Banking union deal struck
Finance ministers on Wednesday reached a banking union accord which will hand Brussels unprecedented new powers to prevent failing banks from wrecking the bloc’s economy, official sources said. The Single Resolution Mechanism will close failing banks before they can damage the wider economy and, along with a new supervisory regime, forms the banking union. This was drawn up in response to the financial and debt crises that brought down many banks and nearly drove the eurozone to its knees as governments had to be bailed out after rescuing their lenders.
Citigroup, AIA ink contract
Citigroup Inc has chosen AIA Group Ltd to sell life insurance through its branch network in 11 Asia-Pacific countries as the US bank slashes the number of insurers it partners with in the region. The exclusive 15-year agreement allows AIA to sell products to the US bank’s customers in countries from China to Australia, Citigroup and AIA said in separate statements yesterday. The partnerships will be set up in each territory next year, Hong Kong-based AIA said.
Ford stock hit by guidance
Ford Motor Co shares tumbled more than 6 percent on Wednesday after the company forecast disappointing profit for next year and said its mid-decade profit margin target was at risk. The company expects full-year pre-tax profit to come in at US$7 billion to US$8 billion next year, below the US$8.5 billion expected for this year. Most analysts were projecting profits to rise next year. Ford said earnings will be dragged down from the effects of an unusually busy schedule of new car launches next year that will cause higher startup costs and force lower prices on vehicles being phased out.
Facebook, banks face suit
A US federal judge said Facebook Inc chief executive Mark Zuckerberg and dozens of banks must face a lawsuit accusing the social media company of misleading investors about its financial condition before its US$16 billion initial public offering last year. In a decision made public on Wednesday, US District Judge Robert Sweet in Manhattan said investors could pursue claims that Facebook omitted material information from its registration statement.
SAC manager convicted
A portfolio manager for one of the largest US hedge funds who was accused of using insider trading to boost sagging results in 2007 has been found guilty of all charges at a New York City trial. A jury in a Manhattan federal court issued the verdict for Michael Steinberg on Wednesday. Steinberg’s case was the first to result from the US’ crackdown on insider trading at SAC Capital Advisors. The Connecticut-based firm this month agreed to pay a record US$1.8 billion to settle insider trading charges.
Oracle Q3 income dips

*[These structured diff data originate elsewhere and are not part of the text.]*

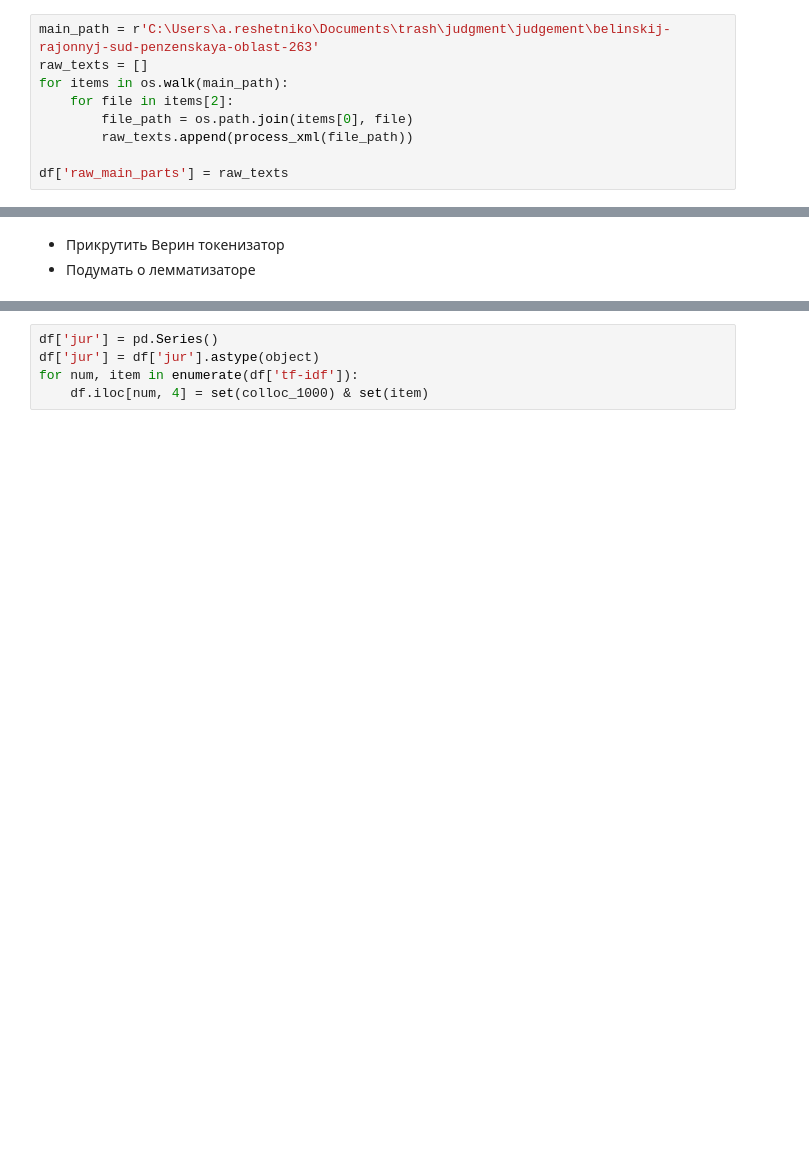
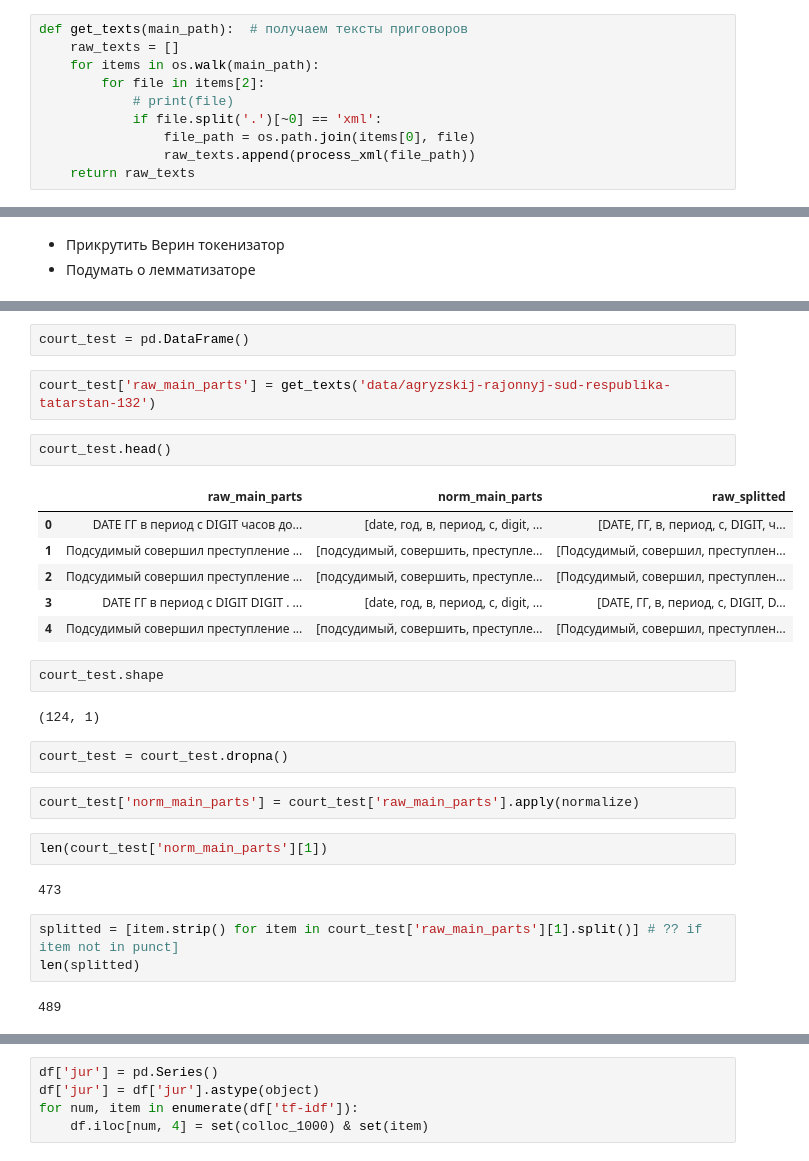
Before and after one commit to jackashore/judgement, a Jupyter notebook: Ngrams & tf-idf.ipynb, the cells around one changed output, grey strips where cells are left out. Saved outputs shown, nothing was run; the diff lists cells and outputs as text; blank space fills up the shorter version.

Commit message:
Added part with juridisms mining

```diff
--- a/Ngrams & tf-idf.ipynb
+++ b/Ngrams & tf-idf.ipynb
@@ -82,9 +96,10 @@ def process_xml(path):
 # %%
-main_path = r'C:\Users\a.reshetniko\Documents\trash\judgment\judgement\belinskij-rajonnyj-sud-penzenskaya-oblast-263'
-raw_texts = []
-for items in os.walk(main_path):
-    for file in items[2]:
-        file_path = os.path.join(items[0], file)
-        raw_texts.append(process_xml(file_path))
-
-df['raw_main_parts'] = raw_texts
+def get_texts(main_path):  # получаем тексты приговоров
+    raw_texts = []
+    for items in os.walk(main_path):
+        for file in items[2]:
+            # print(file)
+            if file.split('.')[~0] == 'xml':
+                file_path = os.path.join(items[0], file)
+                raw_texts.append(process_xml(file_path))
+    return raw_texts
@@ -147,0 +343,30 @@ for i in range(len(df.tokens_str)):
+# %%
+court_test = pd.DataFrame()
+# %%
+court_test['raw_main_parts'] = get_texts('data/agryzskij-rajonnyj-sud-respublika-tatarstan-132')
+# %%
+court_test.head()
+# %% [output]
+|  | raw_main_parts | norm_main_parts | raw_splitted |
+| 0 | DATE ГГ в период с DIGIT часов до... | [date, год, в, период, с, digit, ... | [DATE, ГГ, в, период, с, DIGIT, ч... |
+| 1 | Подсудимый совершил преступление ... | [подсудимый, совершить, преступле... | [Подсудимый, совершил, преступлен... |
+| 2 | Подсудимый совершил преступление ... | [подсудимый, совершить, преступле... | [Подсудимый, совершил, преступлен... |
+| 3 | DATE ГГ в период с DIGIT DIGIT . ... | [date, год, в, период, с, digit, ... | [DATE, ГГ, в, период, с, DIGIT, D... |
+| 4 | Подсудимый совершил преступление ... | [подсудимый, совершить, преступле... | [Подсудимый, совершил, преступлен... |
+# %%
+court_test.shape
+# %% [output]
+(124, 1)
+# %%
+court_test = court_test.dropna()
+# %%
+court_test['norm_main_parts'] = court_test['raw_main_parts'].apply(normalize)
+# %%
+len(court_test['norm_main_parts'][1])
+# %% [output]
+473
+# %%
+splitted = [item.strip() for item in court_test['raw_main_parts'][1].split()] # ?? if item not in punct]
+len(splitted)
+# %% [output]
+489
```
Also changed, not shown: parts of 64 cells of this notebook, 5 other files.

Oracle’s net income for the three months ending last month edged down, hurt by flat revenue from new software licenses and cloud software subscriptions, but still beat Wall Street predictions. The business software maker earned US$2.55 billion, or US$0.56 per share, compared with US$2.58 billion, or US$0.53 per share, in the same quarter a year ago. Excluding charges, the firm posted an adjusted profit of US$0.69 per share for the recent quarter. Revenue rose 2 percent to US$9.28 billion from US$9.09 billion, it said.